Holiday pay can be calculated using the average calculation method over the period of 12 weeks before that worker takes that particular period of holiday. So, employers need to find the average pay for that worker and pay them that amount.
The following elements of pay ought to be included when calculating holiday pay:
The Employment Appeal Tribunal has now announced its decision in the Lock v British Gas case which deals with whether commision should be considered when calculating holiday pay. They have agreed with Mr Lock that his holiday pay should include the commission that he would receive normally if he were working and not on holiday.
This is not a surprise and follows the trend that the other holiday pay cases, which was including more payments in holiday pay calculations. Commission joins the ever-growing list of elements of pay that should be included in holiday pay calculations.
If your employees receive any element of commission in their pay it is possible that you may have to include an element in their holiday pay to account for this. It would need to meet the usual test of being:
As with any Tribunal decision, this is not a new law. The Employment Appeal Tribunal has decided that the existing law can, and should, be interpreted in this way and commission should, and always should have, been included in the holiday pay calculation. As we know, this may mean liability for back pay for some employers.

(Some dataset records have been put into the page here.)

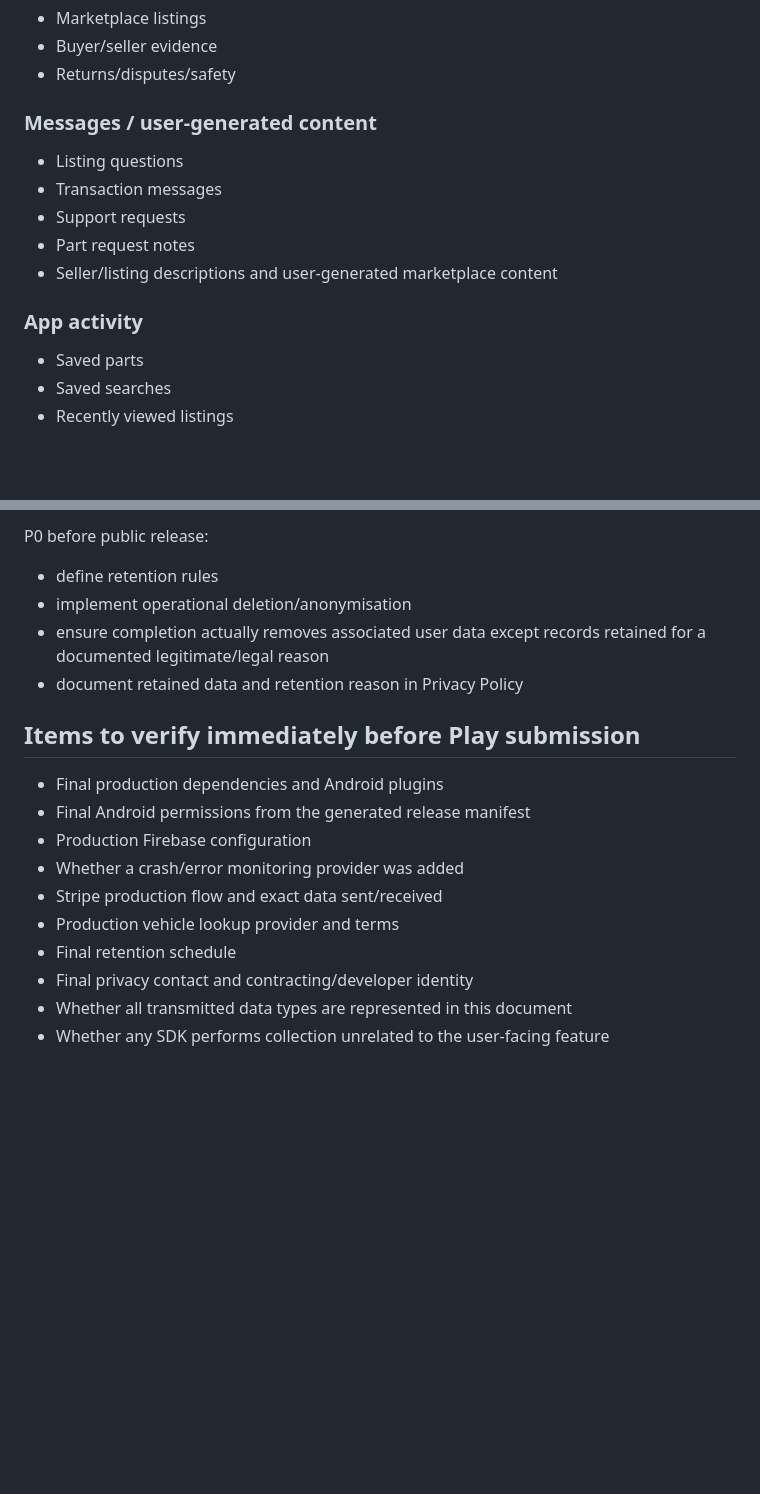
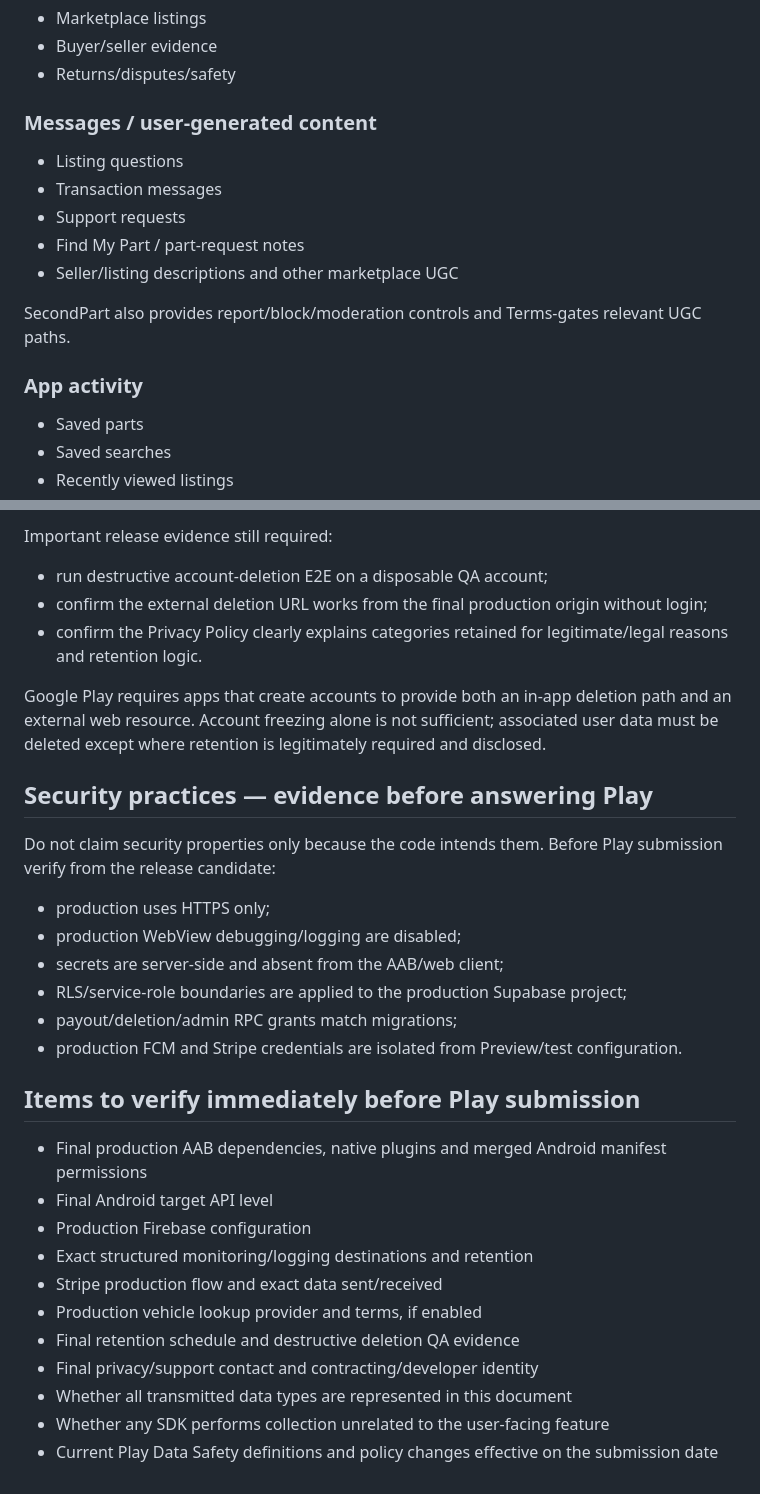
Before and after one commit to keisaj9006/SecondPartShop, a Markdown page: docs/google-play-data-safety-draft.md, 2 parts joined by grey strips. Rendered like a GitHub page; blank space fills up the shorter version.

```diff
--- a/docs/google-play-data-safety-draft.md
+++ b/docs/google-play-data-safety-draft.md
@@ -67,13 +73,17 @@ Purposes:
 - Returns/disputes/safety
 
 ### Messages / user-generated content
+
 - Listing questions
 - Transaction messages
 - Support requests
-- Part request notes
-- Seller/listing descriptions and user-generated marketplace content
+- Find My Part / part-request notes
+- Seller/listing descriptions and other marketplace UGC
+
+SecondPart also provides report/block/moderation controls and Terms-gates relevant UGC paths.
 
 ### App activity
+
 - Saved parts
 - Saved searches
 - Recently viewed listings
@@ -127,19 +145,31 @@ Current backend:
 
-P0 before public release:
-- define retention rules
-- implement operational deletion/anonymisation
-- ensure completion actually removes associated user data except records retained for a documented legitimate/legal reason
-- document retained data and retention reason in Privacy Policy
+Important release evidence still required:
+- run destructive account-deletion E2E on a disposable QA account;
+- confirm the external deletion URL works from the final production origin without login;
+- confirm the Privacy Policy clearly explains categories retained for legitimate/legal reasons and retention logic.
+
+Google Play requires apps that create accounts to provide both an in-app deletion path and an external web resource. Account freezing alone is not sufficient; associated user data must be deleted except where retention is legitimately required and disclosed.
+
+## Security practices — evidence before answering Play
+
+Do not claim security properties only because the code intends them. Before Play submission verify from the release candidate:
+- production uses HTTPS only;
+- production WebView debugging/logging are disabled;
+- secrets are server-side and absent from the AAB/web client;
+- RLS/service-role boundaries are applied to the production Supabase project;
+- payout/deletion/admin RPC grants match migrations;
+- production FCM and Stripe credentials are isolated from Preview/test configuration.
 
 ## Items to verify immediately before Play submission
 
-- Final production dependencies and Android plugins
-- Final Android permissions from the generated release manifest
+- Final production AAB dependencies, native plugins and merged Android manifest permissions
+- Final Android target API level
 - Production Firebase configuration
-- Whether a crash/error monitoring provider was added
+- Exact structured monitoring/logging destinations and retention
 - Stripe production flow and exact data sent/received
-- Production vehicle lookup provider and terms
-- Final retention schedule
-- Final privacy contact and contracting/developer identity
+- Production vehicle lookup provider and terms, if enabled
+- Final retention schedule and destructive deletion QA evidence
+- Final privacy/support contact and contracting/developer identity
 - Whether all transmitted data types are represented in this document
 - Whether any SDK performs collection unrelated to the user-facing feature
+- Current Play Data Safety definitions and policy changes effective on the submission date
```
Also changed, not shown: other parts of docs/google-play-data-safety-draft.md (+45 -31 lines).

If you are interested in the full decision it can be found on the Employment Appeal Tribunal website.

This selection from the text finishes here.